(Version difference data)
########
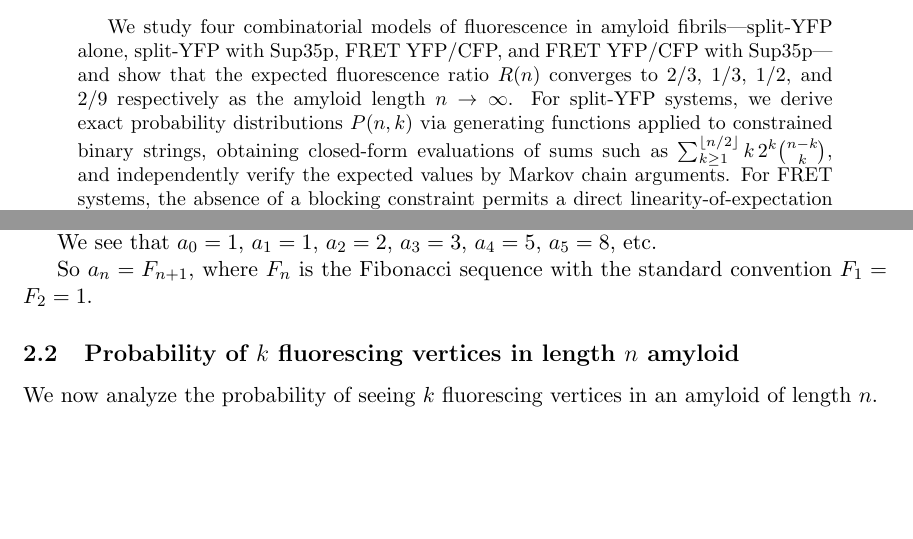
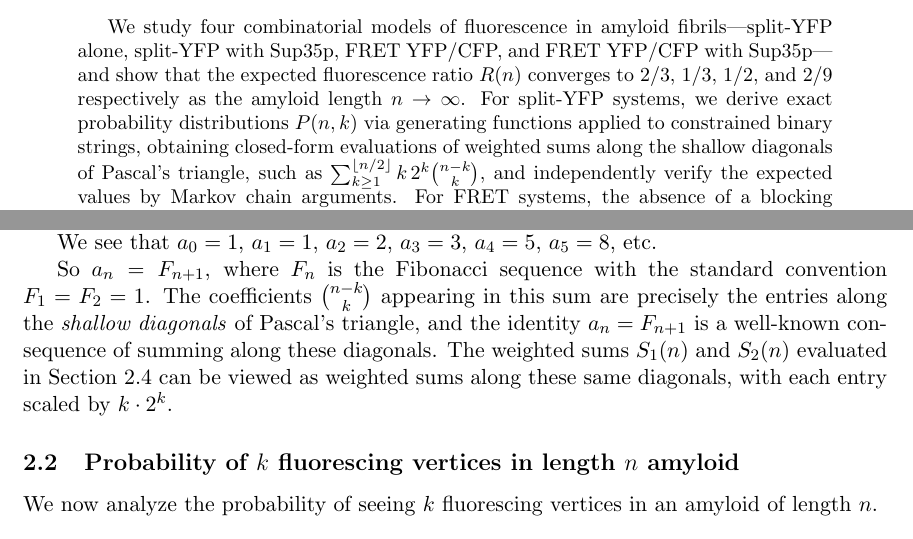
Before and after one commit to danielchen0/amyloids, a LaTeX paper (main.tex): two parts of pages 1 and 4 of 23, joined at a grey line, cut so that both start at the same text, the shorter picture padded with empty space. Compiled offline with pdfLaTeX.

Commit message:
Add shallow diagonals of Pascal's triangle connection

```diff
--- a/main.tex
+++ b/main.tex
@@ -83,7 +83,7 @@
 \maketitle
 
 \begin{abstract}
-We study four combinatorial models of fluorescence in amyloid fibrils---split-YFP alone, split-YFP with Sup35p, FRET YFP/CFP, and FRET YFP/CFP with Sup35p---and show that the expected fluorescence ratio $R(n)$ converges to $2/3$, $1/3$, $1/2$, and $2/9$ respectively as the amyloid length $n \to \infty$. For split-YFP systems, we derive exact probability distributions $P(n,k)$ via generating functions applied to constrained binary strings, obtaining closed-form evaluations of sums such as $\sum_{k \ge 1}^{\lfloor n/2 \rfloor} k\, 2^k \binom{n-k}{k}$, and independently verify the expected values by Markov chain arguments. For FRET systems, the absence of a blocking constraint permits a direct linearity-of-expectation computation. All results are exact for finite $n$, not merely asymptotic.
+We study four combinatorial models of fluorescence in amyloid fibrils---split-YFP alone, split-YFP with Sup35p, FRET YFP/CFP, and FRET YFP/CFP with Sup35p---and show that the expected fluorescence ratio $R(n)$ converges to $2/3$, $1/3$, $1/2$, and $2/9$ respectively as the amyloid length $n \to \infty$. For split-YFP systems, we derive exact probability distributions $P(n,k)$ via generating functions applied to constrained binary strings, obtaining closed-form evaluations of weighted sums along the shallow diagonals of Pascal's triangle, such as $\sum_{k \ge 1}^{\lfloor n/2 \rfloor} k\, 2^k \binom{n-k}{k}$, and independently verify the expected values by Markov chain arguments. For FRET systems, the absence of a blocking constraint permits a direct linearity-of-expectation computation. All results are exact for finite $n$, not merely asymptotic.
 \end{abstract}
 
 \section{Introduction}
@@ -143,7 +143,7 @@ Since $(1-x-x^2)\sum_{n \ge 0} a_n x^n = 1$, we read off the recurrence $a_n = a
 
 We see that $a_0 = 1$, $a_1 = 1$, $a_2 = 2$, $a_3 = 3$, $a_4 = 5$, $a_5 = 8$, etc.
 
-So $a_n = F_{n+1}$, where $F_n$ is the Fibonacci sequence with the standard convention $F_1 = F_2 = 1$.
+So $a_n = F_{n+1}$, where $F_n$ is the Fibonacci sequence with the standard convention $F_1 = F_2 = 1$. The coefficients $\binom{n-k}{k}$ appearing in this sum are precisely the entries along the \textit{shallow diagonals} of Pascal's triangle, and the identity $a_n = F_{n+1}$ is a well-known consequence of summing along these diagonals. The weighted sums $S_1(n)$ and $S_2(n)$ evaluated in Section 2.4 can be viewed as weighted sums along these same diagonals, with each entry scaled by $k \cdot 2^k$.
 
 \subsection{Probability of $k$ fluorescing vertices in length $n$ amyloid }
 
```
Also changed, not shown: 1 other file.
########
* _TASK ITEM_
An exact reproduction of the data is needed, with no pictures included.

* _RESULT_
Before and after one commit to danielchen0/amyloids, a LaTeX paper (main.tex): two parts of pages 1 and 4 of 23, joined at a grey line, cut so that both start at the same text, the shorter picture padded with empty space. Compiled offline with pdfLaTeX.

Commit message:
Add shallow diagonals of Pascal's triangle connection

```diff
--- a/main.tex
+++ b/main.tex
@@ -83,7 +83,7 @@
 \maketitle
 
 \begin{abstract}
-We study four combinatorial models of fluorescence in amyloid fibrils---split-YFP alone, split-YFP with Sup35p, FRET YFP/CFP, and FRET YFP/CFP with Sup35p---and show that the expected fluorescence ratio $R(n)$ converges to $2/3$, $1/3$, $1/2$, and $2/9$ respectively as the amyloid length $n \to \infty$. For split-YFP systems, we derive exact probability distributions $P(n,k)$ via generating functions applied to constrained binary strings, obtaining closed-form evaluations of sums such as $\sum_{k \ge 1}^{\lfloor n/2 \rfloor} k\, 2^k \binom{n-k}{k}$, and independently verify the expected values by Markov chain arguments. For FRET systems, the absence of a blocking constraint permits a direct linearity-of-expectation computation. All results are exact for finite $n$, not merely asymptotic.
+We study four combinatorial models of fluorescence in amyloid fibrils---split-YFP alone, split-YFP with Sup35p, FRET YFP/CFP, and FRET YFP/CFP with Sup35p---and show that the expected fluorescence ratio $R(n)$ converges to $2/3$, $1/3$, $1/2$, and $2/9$ respectively as the amyloid length $n \to \infty$. For split-YFP systems, we derive exact probability distributions $P(n,k)$ via generating functions applied to constrained binary strings, obtaining closed-form evaluations of weighted sums along the shallow diagonals of Pascal's triangle, such as $\sum_{k \ge 1}^{\lfloor n/2 \rfloor} k\, 2^k \binom{n-k}{k}$, and independently verify the expected values by Markov chain arguments. For FRET systems, the absence of a blocking constraint permits a direct linearity-of-expectation computation. All results are exact for finite $n$, not merely asymptotic.
 \end{abstract}
 
 \section{Introduction}
@@ -143,7 +143,7 @@ Since $(1-x-x^2)\sum_{n \ge 0} a_n x^n = 1$, we read off the recurrence $a_n = a
 
 We see that $a_0 = 1$, $a_1 = 1$, $a_2 = 2$, $a_3 = 3$, $a_4 = 5$, $a_5 = 8$, etc.
 
-So $a_n = F_{n+1}$, where $F_n$ is the Fibonacci sequence with the standard convention $F_1 = F_2 = 1$.
+So $a_n = F_{n+1}$, where $F_n$ is the Fibonacci sequence with the standard convention $F_1 = F_2 = 1$. The coefficients $\binom{n-k}{k}$ appearing in this sum are precisely the entries along the \textit{shallow diagonals} of Pascal's triangle, and the identity $a_n = F_{n+1}$ is a well-known consequence of summing along these diagonals. The weighted sums $S_1(n)$ and $S_2(n)$ evaluated in Section 2.4 can be viewed as weighted sums along these same diagonals, with each entry scaled by $k \cdot 2^k$.
 
 \subsection{Probability of $k$ fluorescing vertices in length $n$ amyloid }
 
```
Also changed, not shown: 1 other file.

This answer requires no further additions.